of everything back then,

Is you and me and cloudy skies

and walking in the rain;

It was September, Eighty-five,

I was your lover, then,

We didn’t care if we got wet,

While walking in the rain;

Our clothes and shoes were sopping wet,

I see it all again,

We stood together and we kissed,

That September in the rain.

Along the coast, the beach was bare,

except for you and me,

We watched the seagulls swooping,

and we marveled at the sea;

I can’t go to that seacoast town,

that I don’t recall,

Being there, just you and me,

One September, in the fall.

It’s September, once again,

I watch the falling rain,

Warm inside, I see it falling,

on my window pane.

I don’t know where you are today,

It’s been so long, since then,

I wonder, do you ever think

of walking in the rain?

Sandra Lee Smith

Originally posted June 2, 2010

Updated September 2, 2018


That’s twice I’ve seen you walk on by;

without a glance in my direction–

You seemed intent and purposeful,

Perhaps gave the place inspection,

I know you saw me standing there,

Waiting for a sign,

But you simply walked on by

As though, perhaps, were blind.

I think, maybe, you’ve turned away

From all I meant to you,

Perhaps I didn’t do enough–

what would you have me do?

I see your spirit, floating free,

At our old home in the valley,

I know you loved that place the most,

Are you and those ghosts being pally?

Feel free to haunt it all you want,

I understand your need;

I couldn’t have it anyway,

I didn’t have the deed;

My heart aches for what might have been,

I wish that you could know,

I never dreamed that you would die–

I wouldn’t have it so.


Sandra Lee Smith

Originally posted February 24, 2012

Updated August 29, 2018


It was the twenty-second of December, back in Eighteen-fifty-three,

A cold and blustery winter day, as far as you could see,

I was helping mama in the kitchen, fixing soup for midday dinner,

I was slicing mama’s home-made bread, with her jam it was a winner.

Pa was shoeing horses in the barn, an inside chore,

He loved his work completely, never thought it was a bore.

When mama said “What’s keeping Pa? He should be done by now–

You check ‘n see if he’s having problems with that onery sow”–

I took her shawl to wrap around my head and dashed outside–

the icy air made me gasp and tears came to my eyes.

Inside the barn, I shouted out, but did not hear Pa call;

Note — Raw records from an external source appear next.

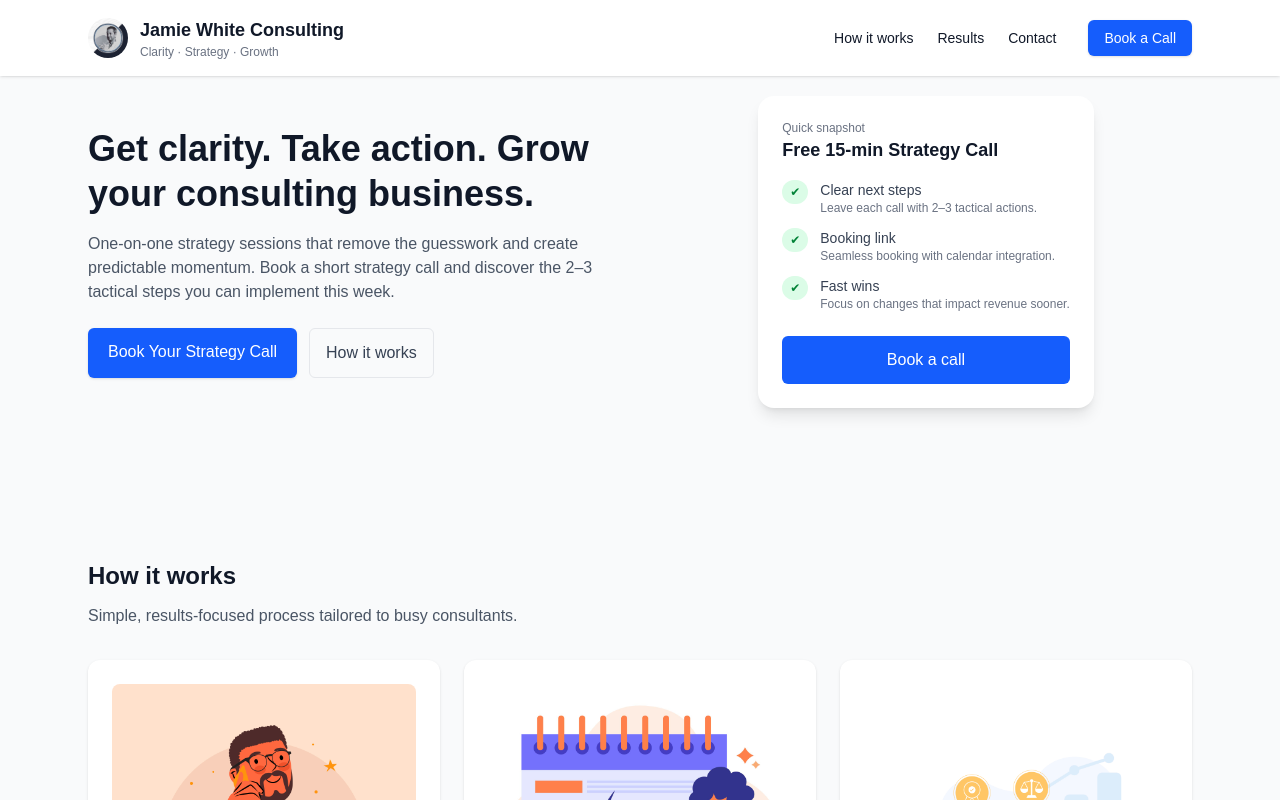
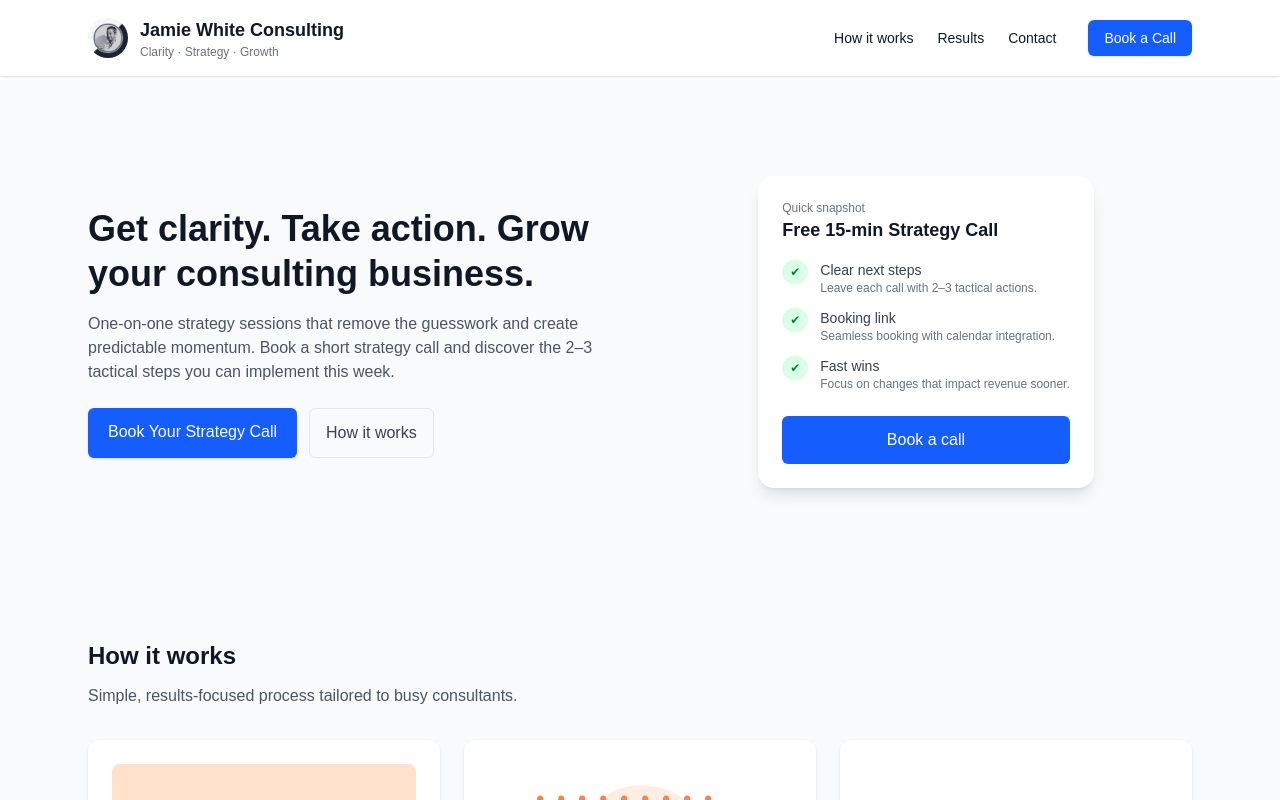
Before and after one commit to warlordtm/sbggroup, a Next.js app: page / in a window 1280 px wide. Shown: the top 800 px of the page. Built offline with nearby package versions, Linux system fonts and the light colour scheme.

Commit message:
Final Demo Update

```diff
--- a/src/app/page.tsx
+++ b/src/app/page.tsx
@@ -55,7 +55,7 @@ export default function Page() {
 
       {/* HERO */}
       <main>
-        <section className="relative overflow-hidden">
+        <section className="relative overflow-hidden mt-20">
           <div className="max-w-6xl mx-auto px-6 py-16 md:py-24 grid gap-10 md:grid-cols-2 items-center">
             <div>
               <motion.h2
```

I searched and found him lying, cold and still inside a stall;

I threw a blanket over him, then ran to get my ma.

She sent me to the neighbor’s and men came to move my pa.

They put him in the bedroom and one rode to town for doc;

They made good time and hurried and arrived at one O’clock.

My pa had suffered from a stroke and could not speak or walk,

He could not stand or dress himself –he could not even talk.

So it fell upon my shoulders to take care of all the farm;

Folks said it wasn’t sightly for a girl; my mama said “No harm“;

Come spring, the neighbor’s sons returned; they plowed and planted seed–
Ma told them she would share our crops; they said there was no need.

I worked along those husky lads and soon one caught my eye;

I thought that I would marry him,  someday by-and-by…

But for now there’s ma and me, taking care of pa;

It was a year of hardship, the worst we ever saw.

My mother aged, taking care of him in every way,

While I grew strong and brown-skinned tending to the farm all day,

But came a morning when my ma could not get pa to wake,

He died while she was sleeping; I thought her heart would break.

And after Pa was buried, ma sat in her chair all day,

On the front porch, watching, as the hours whiled away,

Until one day she brightened and she called for me to see–

there’s papa, out there waiting” that’s what she said to me,

And that night she joined him; she wanted me to know,

that where he went, she’d follow; she couldn’t wait to go.

And yes, I wed the neighbor’s son, as soon as it was fittin’

He got me and the farm, and both of us were smitten;

Our first child was a little boy–we named him after Pa,

And when I had a little girl, we named her after ma.

Sandra Lee Smith

Originally written in 2012 in memory of my life partner, Robert, who passed away September 22, 2011. I wanted to write something to go with my American Childhood series and this felt just right.

Updated August, 28, 2018